Code change snippets:
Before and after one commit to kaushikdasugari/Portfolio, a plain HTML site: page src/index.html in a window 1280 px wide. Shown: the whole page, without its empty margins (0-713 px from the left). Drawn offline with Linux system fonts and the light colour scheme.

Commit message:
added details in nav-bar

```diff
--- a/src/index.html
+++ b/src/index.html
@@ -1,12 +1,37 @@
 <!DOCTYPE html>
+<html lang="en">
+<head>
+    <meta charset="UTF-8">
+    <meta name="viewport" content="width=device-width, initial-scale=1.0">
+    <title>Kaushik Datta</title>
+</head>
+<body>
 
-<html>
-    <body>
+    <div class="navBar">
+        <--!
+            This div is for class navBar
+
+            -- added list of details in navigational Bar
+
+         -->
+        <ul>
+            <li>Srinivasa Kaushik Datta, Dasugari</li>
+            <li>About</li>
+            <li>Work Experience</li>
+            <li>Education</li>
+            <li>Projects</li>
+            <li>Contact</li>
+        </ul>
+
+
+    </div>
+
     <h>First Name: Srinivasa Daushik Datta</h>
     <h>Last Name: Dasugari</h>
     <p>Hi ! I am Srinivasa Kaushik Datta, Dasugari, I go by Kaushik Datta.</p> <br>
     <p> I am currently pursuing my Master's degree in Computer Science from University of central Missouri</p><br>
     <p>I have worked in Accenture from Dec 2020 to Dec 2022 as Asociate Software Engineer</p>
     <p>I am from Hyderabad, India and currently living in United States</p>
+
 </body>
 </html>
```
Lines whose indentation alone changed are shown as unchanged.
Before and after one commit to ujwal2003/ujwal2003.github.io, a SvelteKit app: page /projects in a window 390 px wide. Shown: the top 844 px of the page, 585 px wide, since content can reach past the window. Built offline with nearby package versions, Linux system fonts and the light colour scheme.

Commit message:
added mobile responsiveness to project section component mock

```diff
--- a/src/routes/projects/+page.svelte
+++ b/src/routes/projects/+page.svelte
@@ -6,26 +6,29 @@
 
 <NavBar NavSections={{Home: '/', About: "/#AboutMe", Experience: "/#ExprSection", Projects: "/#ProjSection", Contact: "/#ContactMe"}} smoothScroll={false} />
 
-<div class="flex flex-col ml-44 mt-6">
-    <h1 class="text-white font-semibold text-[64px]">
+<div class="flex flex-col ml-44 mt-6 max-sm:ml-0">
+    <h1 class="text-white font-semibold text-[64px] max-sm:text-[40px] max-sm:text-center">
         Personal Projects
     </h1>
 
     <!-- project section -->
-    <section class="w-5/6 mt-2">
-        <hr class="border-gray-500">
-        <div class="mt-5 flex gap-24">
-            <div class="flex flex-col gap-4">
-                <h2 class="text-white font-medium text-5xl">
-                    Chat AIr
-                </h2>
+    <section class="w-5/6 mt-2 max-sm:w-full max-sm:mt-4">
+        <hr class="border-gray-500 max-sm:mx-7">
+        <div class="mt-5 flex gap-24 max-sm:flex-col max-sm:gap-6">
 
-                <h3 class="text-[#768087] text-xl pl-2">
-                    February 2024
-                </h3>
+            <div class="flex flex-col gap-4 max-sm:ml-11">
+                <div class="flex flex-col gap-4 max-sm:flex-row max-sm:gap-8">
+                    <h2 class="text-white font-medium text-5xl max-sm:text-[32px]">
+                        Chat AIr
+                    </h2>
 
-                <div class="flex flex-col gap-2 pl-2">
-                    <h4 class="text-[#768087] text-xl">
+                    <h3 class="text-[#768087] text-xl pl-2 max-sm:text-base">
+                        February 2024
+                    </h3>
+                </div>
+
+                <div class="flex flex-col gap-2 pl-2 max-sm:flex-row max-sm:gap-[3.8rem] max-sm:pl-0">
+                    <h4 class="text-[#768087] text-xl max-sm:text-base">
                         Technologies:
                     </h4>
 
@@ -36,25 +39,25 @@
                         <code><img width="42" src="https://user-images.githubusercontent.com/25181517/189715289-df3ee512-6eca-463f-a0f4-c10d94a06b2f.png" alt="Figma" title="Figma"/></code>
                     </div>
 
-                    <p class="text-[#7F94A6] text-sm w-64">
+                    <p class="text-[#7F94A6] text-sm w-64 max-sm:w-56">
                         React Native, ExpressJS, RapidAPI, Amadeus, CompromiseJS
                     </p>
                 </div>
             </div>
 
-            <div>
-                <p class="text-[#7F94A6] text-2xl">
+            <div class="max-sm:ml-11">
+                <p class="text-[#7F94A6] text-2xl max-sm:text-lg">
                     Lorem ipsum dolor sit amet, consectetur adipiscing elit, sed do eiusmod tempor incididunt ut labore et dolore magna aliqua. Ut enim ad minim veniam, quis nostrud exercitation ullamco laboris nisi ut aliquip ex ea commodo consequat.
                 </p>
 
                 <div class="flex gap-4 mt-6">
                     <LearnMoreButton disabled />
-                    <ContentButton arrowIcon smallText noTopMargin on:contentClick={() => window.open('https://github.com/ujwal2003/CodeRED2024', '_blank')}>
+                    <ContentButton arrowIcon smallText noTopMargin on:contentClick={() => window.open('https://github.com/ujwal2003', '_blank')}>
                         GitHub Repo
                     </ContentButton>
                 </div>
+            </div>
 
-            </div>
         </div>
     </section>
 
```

#### Problem details:
Return the entries in full, keeping every line exactly as it is.

#### Answer below:
Before and after one commit to kaushikdasugari/Portfolio, a plain HTML site: page src/index.html in a window 1280 px wide. Shown: the whole page, without its empty margins (0-713 px from the left). Drawn offline with Linux system fonts and the light colour scheme.

Commit message:
added details in nav-bar

```diff
--- a/src/index.html
+++ b/src/index.html
@@ -1,12 +1,37 @@
 <!DOCTYPE html>
+<html lang="en">
+<head>
+    <meta charset="UTF-8">
+    <meta name="viewport" content="width=device-width, initial-scale=1.0">
+    <title>Kaushik Datta</title>
+</head>
+<body>
 
-<html>
-    <body>
+    <div class="navBar">
+        <--!
+            This div is for class navBar
+
+            -- added list of details in navigational Bar
+
+         -->
+        <ul>
+            <li>Srinivasa Kaushik Datta, Dasugari</li>
+            <li>About</li>
+            <li>Work Experience</li>
+            <li>Education</li>
+            <li>Projects</li>
+            <li>Contact</li>
+        </ul>
+
+
+    </div>
+
     <h>First Name: Srinivasa Daushik Datta</h>
     <h>Last Name: Dasugari</h>
     <p>Hi ! I am Srinivasa Kaushik Datta, Dasugari, I go by Kaushik Datta.</p> <br>
     <p> I am currently pursuing my Master's degree in Computer Science from University of central Missouri</p><br>
     <p>I have worked in Accenture from Dec 2020 to Dec 2022 as Asociate Software Engineer</p>
     <p>I am from Hyderabad, India and currently living in United States</p>
+
 </body>
 </html>
```
Lines whose indentation alone changed are shown as unchanged.
Before and after one commit to ujwal2003/ujwal2003.github.io, a SvelteKit app: page /projects in a window 390 px wide. Shown: the top 844 px of the page, 585 px wide, since content can reach past the window. Built offline with nearby package versions, Linux system fonts and the light colour scheme.

Commit message:
added mobile responsiveness to project section component mock

```diff
--- a/src/routes/projects/+page.svelte
+++ b/src/routes/projects/+page.svelte
@@ -6,26 +6,29 @@
 
 <NavBar NavSections={{Home: '/', About: "/#AboutMe", Experience: "/#ExprSection", Projects: "/#ProjSection", Contact: "/#ContactMe"}} smoothScroll={false} />
 
-<div class="flex flex-col ml-44 mt-6">
-    <h1 class="text-white font-semibold text-[64px]">
+<div class="flex flex-col ml-44 mt-6 max-sm:ml-0">
+    <h1 class="text-white font-semibold text-[64px] max-sm:text-[40px] max-sm:text-center">
         Personal Projects
     </h1>
 
     <!-- project section -->
-    <section class="w-5/6 mt-2">
-        <hr class="border-gray-500">
-        <div class="mt-5 flex gap-24">
-            <div class="flex flex-col gap-4">
-                <h2 class="text-white font-medium text-5xl">
-                    Chat AIr
-                </h2>
+    <section class="w-5/6 mt-2 max-sm:w-full max-sm:mt-4">
+        <hr class="border-gray-500 max-sm:mx-7">
+        <div class="mt-5 flex gap-24 max-sm:flex-col max-sm:gap-6">
 
-                <h3 class="text-[#768087] text-xl pl-2">
-                    February 2024
-                </h3>
+            <div class="flex flex-col gap-4 max-sm:ml-11">
+                <div class="flex flex-col gap-4 max-sm:flex-row max-sm:gap-8">
+                    <h2 class="text-white font-medium text-5xl max-sm:text-[32px]">
+                        Chat AIr
+                    </h2>
 
-                <div class="flex flex-col gap-2 pl-2">
-                    <h4 class="text-[#768087] text-xl">
+                    <h3 class="text-[#768087] text-xl pl-2 max-sm:text-base">
+                        February 2024
+                    </h3>
+                </div>
+
+                <div class="flex flex-col gap-2 pl-2 max-sm:flex-row max-sm:gap-[3.8rem] max-sm:pl-0">
+                    <h4 class="text-[#768087] text-xl max-sm:text-base">
                         Technologies:
                     </h4>
 
@@ -36,25 +39,25 @@
                         <code><img width="42" src="https://user-images.githubusercontent.com/25181517/189715289-df3ee512-6eca-463f-a0f4-c10d94a06b2f.png" alt="Figma" title="Figma"/></code>
                     </div>
 
-                    <p class="text-[#7F94A6] text-sm w-64">
+                    <p class="text-[#7F94A6] text-sm w-64 max-sm:w-56">
                         React Native, ExpressJS, RapidAPI, Amadeus, CompromiseJS
                     </p>
                 </div>
             </div>
 
-            <div>
-                <p class="text-[#7F94A6] text-2xl">
+            <div class="max-sm:ml-11">
+                <p class="text-[#7F94A6] text-2xl max-sm:text-lg">
                     Lorem ipsum dolor sit amet, consectetur adipiscing elit, sed do eiusmod tempor incididunt ut labore et dolore magna aliqua. Ut enim ad minim veniam, quis nostrud exercitation ullamco laboris nisi ut aliquip ex ea commodo consequat.
                 </p>
 
                 <div class="flex gap-4 mt-6">
                     <LearnMoreButton disabled />
-                    <ContentButton arrowIcon smallText noTopMargin on:contentClick={() => window.open('https://github.com/ujwal2003/CodeRED2024', '_blank')}>
+                    <ContentButton arrowIcon smallText noTopMargin on:contentClick={() => window.open('https://github.com/ujwal2003', '_blank')}>
                         GitHub Repo
                     </ContentButton>
                 </div>
+            </div>
 
-            </div>
         </div>
     </section>
 
```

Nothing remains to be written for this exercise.